2. Ignoring Voters’ Will – Thirty days after the more than 226,00 voters filed petitions on seeking a vote on the Emergency Manager Law in November, the Snyder Administration has not fully reviewed or certified the petitions. If certified, this will suspend the EM Law. The State should expeditiously review the petitions before forcing a one-sided consent decree on the City.
3. Lack of Specific State Assistance – Although the proposed consent agreement provides for various forms of “technical assistance” and promised facilitation of refinancing, days away from a possible cash shortfall, we have yet to see any firm or tangible financial commitments from the State. Even these incredibly modest suggestions are subject to further agreement by Lansing and the proposed consent agreement contains no enforcement mechanism for these provisions. This is in contrast to the situation in virtually every other major city facing financial crisis, including New York City, Cleveland, and Philadelphia. Given the more than $200 million in unmet revenue sharing promises, this is a glaring and harmful omission.

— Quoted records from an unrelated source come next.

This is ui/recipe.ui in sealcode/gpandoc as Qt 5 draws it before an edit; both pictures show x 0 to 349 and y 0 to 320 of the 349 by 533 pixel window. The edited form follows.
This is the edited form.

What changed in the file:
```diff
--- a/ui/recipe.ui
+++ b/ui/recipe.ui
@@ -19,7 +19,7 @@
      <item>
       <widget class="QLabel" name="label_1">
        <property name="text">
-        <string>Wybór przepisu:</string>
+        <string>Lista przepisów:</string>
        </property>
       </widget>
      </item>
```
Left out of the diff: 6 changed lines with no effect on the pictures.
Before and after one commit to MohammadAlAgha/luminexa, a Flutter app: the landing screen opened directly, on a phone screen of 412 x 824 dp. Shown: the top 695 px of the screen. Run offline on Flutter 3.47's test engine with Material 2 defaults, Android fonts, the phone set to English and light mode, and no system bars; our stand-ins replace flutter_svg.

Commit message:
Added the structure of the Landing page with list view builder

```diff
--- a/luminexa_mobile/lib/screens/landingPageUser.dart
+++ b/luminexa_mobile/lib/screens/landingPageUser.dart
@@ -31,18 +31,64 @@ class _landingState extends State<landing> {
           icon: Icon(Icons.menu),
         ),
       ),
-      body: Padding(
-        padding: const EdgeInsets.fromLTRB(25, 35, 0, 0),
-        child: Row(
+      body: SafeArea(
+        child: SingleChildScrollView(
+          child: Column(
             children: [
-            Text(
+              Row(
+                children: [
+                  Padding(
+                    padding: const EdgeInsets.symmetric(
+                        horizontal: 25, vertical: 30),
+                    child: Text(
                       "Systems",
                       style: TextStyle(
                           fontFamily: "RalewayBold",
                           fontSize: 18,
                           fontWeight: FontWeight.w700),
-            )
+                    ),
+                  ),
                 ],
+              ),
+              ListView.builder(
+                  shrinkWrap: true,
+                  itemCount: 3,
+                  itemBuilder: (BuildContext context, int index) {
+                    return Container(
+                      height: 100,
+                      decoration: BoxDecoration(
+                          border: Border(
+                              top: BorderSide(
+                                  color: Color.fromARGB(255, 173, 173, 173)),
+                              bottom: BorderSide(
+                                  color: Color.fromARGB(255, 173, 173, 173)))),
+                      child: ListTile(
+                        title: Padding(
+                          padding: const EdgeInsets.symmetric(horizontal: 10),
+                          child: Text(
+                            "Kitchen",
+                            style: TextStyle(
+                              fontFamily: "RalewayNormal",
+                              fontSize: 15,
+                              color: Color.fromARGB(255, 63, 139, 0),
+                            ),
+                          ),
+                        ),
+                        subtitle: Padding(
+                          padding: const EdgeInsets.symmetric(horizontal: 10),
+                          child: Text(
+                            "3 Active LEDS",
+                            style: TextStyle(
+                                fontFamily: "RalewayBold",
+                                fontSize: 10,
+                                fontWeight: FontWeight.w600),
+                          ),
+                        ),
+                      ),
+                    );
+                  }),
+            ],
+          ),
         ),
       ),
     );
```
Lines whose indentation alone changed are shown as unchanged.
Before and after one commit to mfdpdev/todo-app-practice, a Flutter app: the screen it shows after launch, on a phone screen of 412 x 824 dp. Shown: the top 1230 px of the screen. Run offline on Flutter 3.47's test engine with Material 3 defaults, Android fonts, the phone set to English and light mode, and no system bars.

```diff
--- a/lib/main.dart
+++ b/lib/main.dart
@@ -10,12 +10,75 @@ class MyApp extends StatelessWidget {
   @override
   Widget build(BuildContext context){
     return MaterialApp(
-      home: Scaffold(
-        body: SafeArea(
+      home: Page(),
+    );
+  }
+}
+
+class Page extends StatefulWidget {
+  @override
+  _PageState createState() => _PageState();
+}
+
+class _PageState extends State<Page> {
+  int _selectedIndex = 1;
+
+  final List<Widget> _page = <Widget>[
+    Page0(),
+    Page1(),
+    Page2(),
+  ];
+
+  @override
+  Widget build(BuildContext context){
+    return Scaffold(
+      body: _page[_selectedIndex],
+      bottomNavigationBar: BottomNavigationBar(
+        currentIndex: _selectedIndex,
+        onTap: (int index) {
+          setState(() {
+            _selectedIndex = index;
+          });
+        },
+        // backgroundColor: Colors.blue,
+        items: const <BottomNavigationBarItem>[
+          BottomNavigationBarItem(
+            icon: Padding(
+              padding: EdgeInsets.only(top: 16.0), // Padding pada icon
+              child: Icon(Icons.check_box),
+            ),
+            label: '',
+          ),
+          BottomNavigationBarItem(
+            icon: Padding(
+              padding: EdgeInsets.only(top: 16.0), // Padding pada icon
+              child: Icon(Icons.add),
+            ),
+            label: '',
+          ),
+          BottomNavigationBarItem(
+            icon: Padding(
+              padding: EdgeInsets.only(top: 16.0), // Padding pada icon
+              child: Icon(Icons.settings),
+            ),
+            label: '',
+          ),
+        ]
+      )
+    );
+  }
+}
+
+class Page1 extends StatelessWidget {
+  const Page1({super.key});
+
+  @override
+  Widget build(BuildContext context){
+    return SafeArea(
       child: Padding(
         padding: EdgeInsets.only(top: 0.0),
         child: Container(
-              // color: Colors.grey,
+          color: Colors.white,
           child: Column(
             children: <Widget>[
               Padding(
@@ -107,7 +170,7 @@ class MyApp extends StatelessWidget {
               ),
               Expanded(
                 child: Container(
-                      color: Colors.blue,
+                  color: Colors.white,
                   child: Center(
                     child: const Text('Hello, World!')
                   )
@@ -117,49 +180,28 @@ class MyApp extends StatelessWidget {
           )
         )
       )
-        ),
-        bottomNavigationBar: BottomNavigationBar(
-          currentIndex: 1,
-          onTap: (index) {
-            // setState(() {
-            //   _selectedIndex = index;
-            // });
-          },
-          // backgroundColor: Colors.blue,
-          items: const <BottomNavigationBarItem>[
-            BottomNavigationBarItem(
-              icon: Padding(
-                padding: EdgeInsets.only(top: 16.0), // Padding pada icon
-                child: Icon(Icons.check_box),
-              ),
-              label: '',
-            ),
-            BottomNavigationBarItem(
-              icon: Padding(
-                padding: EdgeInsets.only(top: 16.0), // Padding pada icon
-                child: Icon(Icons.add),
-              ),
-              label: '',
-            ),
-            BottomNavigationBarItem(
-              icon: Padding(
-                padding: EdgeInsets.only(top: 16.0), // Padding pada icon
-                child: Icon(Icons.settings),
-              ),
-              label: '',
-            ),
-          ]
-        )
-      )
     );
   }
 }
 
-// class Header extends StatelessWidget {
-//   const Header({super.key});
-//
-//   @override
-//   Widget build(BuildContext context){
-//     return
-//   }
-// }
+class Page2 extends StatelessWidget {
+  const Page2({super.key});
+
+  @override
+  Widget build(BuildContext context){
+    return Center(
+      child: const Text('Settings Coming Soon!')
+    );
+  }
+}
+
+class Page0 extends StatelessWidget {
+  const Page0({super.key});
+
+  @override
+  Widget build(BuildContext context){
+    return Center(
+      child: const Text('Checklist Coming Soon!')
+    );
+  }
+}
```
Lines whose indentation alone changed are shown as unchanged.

4. Attack on Collective Bargaining Rights – The proposed Consent Agreement continues the Snyder Administration’s unlawful and unfair attempt to end collective bargaining rights for municipal employees. Instead of allowing the City and its unions to negotiate in good faith, as they have done thus far, the proposed consent agreement continues to ask only one stakeholder – the unions – to reopen negotiations to make further sacrifice and to jettison their pension rights, their right to seek safe workplaces and to protect against outsourcing of public services, among other things.
5. Preventing Outside Parties from Protecting Their Legal Rights in Court – Although the latest permutation of the consent agreement no longer contains the specific punitive actions that prior version did, section 6.1 of the draft continues to unfairly treat the City as being in possible default for actions by union employees, potentially including lawsuits challenging the EM Law or any consent agreement.”